By Healthcare Facilities Today
January 29, 2014

While many believe hot water is more effective than cool water when it comes to handwashing, the temperature of the water used is not related to how well pathogens are eliminated during the process, according to an article on the Becker's Clinical Quality & Infection Control website.

Journal of Consumer Studies researchers examined cleanliness of subjects' hands after washing in several different temperatures of water. Water as cold as 40 degrees Fahrenheit reduced bacteria on hands just as well as warmer water, according to a report on the study.

What's more, "warmer water can irritate the skin and affect the protective layer on the outside, which can cause it to be less resistant to bacteria," according to one of the study's authors. Skin irritation is one reason healthcare workers forgo hand hygiene, according to research published in late 2013.

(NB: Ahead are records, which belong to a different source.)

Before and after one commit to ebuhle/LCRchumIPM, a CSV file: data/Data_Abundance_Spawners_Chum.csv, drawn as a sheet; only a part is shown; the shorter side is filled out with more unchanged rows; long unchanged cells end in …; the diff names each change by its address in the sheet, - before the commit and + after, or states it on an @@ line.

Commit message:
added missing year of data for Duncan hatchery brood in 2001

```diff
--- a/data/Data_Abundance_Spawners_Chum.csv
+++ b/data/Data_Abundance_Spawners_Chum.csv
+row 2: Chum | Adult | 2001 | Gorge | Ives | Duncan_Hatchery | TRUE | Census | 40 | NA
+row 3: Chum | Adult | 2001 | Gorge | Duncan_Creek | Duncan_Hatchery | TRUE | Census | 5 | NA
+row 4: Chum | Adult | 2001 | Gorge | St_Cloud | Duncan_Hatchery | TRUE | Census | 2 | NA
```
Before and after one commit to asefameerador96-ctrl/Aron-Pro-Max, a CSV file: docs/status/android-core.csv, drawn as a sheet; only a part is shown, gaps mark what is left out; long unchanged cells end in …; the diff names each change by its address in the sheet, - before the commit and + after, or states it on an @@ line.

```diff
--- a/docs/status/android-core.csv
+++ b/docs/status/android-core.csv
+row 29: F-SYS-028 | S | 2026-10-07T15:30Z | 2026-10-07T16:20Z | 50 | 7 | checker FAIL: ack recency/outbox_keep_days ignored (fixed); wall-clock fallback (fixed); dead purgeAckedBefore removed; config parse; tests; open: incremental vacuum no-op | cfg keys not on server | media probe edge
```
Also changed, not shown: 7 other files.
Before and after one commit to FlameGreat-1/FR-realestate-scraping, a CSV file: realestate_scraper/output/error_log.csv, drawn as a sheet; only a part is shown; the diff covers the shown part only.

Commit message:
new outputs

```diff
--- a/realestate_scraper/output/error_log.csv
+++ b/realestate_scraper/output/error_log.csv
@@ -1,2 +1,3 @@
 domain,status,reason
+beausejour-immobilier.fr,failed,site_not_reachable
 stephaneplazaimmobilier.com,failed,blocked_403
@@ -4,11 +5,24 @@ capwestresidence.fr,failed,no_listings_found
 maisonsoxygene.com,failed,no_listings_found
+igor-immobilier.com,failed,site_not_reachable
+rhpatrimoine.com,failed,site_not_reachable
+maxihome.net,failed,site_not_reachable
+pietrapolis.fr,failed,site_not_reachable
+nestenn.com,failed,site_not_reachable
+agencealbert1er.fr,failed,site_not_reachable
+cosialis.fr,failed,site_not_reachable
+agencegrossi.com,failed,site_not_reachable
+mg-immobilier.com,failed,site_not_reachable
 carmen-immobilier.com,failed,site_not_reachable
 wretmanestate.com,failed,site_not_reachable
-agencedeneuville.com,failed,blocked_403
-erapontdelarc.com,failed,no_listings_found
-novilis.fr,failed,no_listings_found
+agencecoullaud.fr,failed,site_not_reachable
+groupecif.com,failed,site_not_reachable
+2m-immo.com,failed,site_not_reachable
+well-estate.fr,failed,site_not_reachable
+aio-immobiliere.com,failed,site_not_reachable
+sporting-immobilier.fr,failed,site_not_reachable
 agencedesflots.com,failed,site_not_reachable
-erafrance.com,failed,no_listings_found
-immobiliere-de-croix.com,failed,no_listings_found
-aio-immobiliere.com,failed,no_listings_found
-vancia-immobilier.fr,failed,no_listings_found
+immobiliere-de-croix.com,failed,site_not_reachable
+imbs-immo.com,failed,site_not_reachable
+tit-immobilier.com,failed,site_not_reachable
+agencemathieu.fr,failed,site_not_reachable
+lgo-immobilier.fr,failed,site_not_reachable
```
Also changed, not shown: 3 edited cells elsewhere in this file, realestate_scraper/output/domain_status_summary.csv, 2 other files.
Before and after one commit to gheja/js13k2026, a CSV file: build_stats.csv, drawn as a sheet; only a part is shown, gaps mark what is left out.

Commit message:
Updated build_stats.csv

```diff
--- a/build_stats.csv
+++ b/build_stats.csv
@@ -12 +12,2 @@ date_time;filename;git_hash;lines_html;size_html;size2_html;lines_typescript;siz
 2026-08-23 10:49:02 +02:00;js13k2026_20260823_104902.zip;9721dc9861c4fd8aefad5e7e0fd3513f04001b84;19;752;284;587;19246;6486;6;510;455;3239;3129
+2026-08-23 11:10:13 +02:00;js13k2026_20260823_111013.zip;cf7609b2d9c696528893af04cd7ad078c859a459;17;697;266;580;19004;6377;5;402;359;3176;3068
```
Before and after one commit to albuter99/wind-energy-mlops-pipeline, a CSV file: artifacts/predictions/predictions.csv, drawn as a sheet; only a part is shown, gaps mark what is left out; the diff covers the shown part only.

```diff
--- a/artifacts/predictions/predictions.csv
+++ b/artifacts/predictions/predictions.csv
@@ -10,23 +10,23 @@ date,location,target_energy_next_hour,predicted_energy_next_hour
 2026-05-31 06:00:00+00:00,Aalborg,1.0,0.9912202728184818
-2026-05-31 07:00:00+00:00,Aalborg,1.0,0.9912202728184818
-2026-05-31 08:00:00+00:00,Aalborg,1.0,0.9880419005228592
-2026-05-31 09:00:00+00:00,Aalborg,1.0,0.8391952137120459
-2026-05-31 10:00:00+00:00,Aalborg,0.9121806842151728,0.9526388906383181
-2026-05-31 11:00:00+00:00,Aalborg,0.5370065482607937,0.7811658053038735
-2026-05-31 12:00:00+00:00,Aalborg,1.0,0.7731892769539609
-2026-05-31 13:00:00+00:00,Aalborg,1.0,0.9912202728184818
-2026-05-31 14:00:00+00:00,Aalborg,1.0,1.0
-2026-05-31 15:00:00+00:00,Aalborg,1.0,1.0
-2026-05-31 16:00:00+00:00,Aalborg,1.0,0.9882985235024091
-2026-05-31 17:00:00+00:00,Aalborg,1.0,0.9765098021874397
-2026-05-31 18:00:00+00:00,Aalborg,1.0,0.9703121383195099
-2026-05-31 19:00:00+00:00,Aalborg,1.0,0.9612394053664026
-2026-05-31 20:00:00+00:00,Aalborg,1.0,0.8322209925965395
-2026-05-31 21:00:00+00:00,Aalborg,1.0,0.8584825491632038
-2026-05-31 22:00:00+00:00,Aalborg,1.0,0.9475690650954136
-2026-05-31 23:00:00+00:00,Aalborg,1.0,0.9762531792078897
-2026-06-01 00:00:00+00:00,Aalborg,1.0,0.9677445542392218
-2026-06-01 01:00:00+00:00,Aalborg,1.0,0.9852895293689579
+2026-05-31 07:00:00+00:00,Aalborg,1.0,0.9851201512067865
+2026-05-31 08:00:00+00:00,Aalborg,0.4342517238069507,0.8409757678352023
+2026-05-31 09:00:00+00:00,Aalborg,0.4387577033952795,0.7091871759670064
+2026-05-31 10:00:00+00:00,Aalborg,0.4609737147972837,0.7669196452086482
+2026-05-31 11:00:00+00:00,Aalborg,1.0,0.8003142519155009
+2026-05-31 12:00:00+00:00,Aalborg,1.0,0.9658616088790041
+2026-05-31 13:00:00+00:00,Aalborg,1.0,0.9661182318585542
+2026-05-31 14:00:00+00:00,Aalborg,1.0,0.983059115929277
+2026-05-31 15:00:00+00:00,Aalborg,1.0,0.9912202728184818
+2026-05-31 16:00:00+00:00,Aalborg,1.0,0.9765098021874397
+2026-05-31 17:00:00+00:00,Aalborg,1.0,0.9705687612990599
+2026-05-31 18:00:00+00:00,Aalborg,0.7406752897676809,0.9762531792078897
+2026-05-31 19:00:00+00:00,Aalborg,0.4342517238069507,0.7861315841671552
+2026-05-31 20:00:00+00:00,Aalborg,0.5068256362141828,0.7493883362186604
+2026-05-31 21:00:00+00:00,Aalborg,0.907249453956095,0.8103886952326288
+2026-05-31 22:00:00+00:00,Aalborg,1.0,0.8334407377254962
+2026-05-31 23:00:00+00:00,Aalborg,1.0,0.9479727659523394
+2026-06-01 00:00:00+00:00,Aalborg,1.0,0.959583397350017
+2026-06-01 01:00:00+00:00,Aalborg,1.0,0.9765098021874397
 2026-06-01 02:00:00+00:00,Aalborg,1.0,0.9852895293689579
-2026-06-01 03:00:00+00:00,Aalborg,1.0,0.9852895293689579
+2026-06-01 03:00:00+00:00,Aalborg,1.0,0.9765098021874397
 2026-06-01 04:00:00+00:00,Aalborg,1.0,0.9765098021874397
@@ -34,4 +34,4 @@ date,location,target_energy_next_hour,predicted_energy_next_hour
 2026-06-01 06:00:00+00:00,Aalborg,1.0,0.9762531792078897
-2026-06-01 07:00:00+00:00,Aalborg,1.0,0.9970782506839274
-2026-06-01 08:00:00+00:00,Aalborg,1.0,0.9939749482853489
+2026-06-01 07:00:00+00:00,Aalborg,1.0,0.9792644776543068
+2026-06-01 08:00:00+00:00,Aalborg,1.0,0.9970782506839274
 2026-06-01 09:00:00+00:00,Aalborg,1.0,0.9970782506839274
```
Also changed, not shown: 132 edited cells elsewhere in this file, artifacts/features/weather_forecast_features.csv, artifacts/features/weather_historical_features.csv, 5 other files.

The energy expended as a result of using unnecessarily warm water for hand washing is approximately equal to the annual carbon emissions of Barbados, according to the article.

Read the article.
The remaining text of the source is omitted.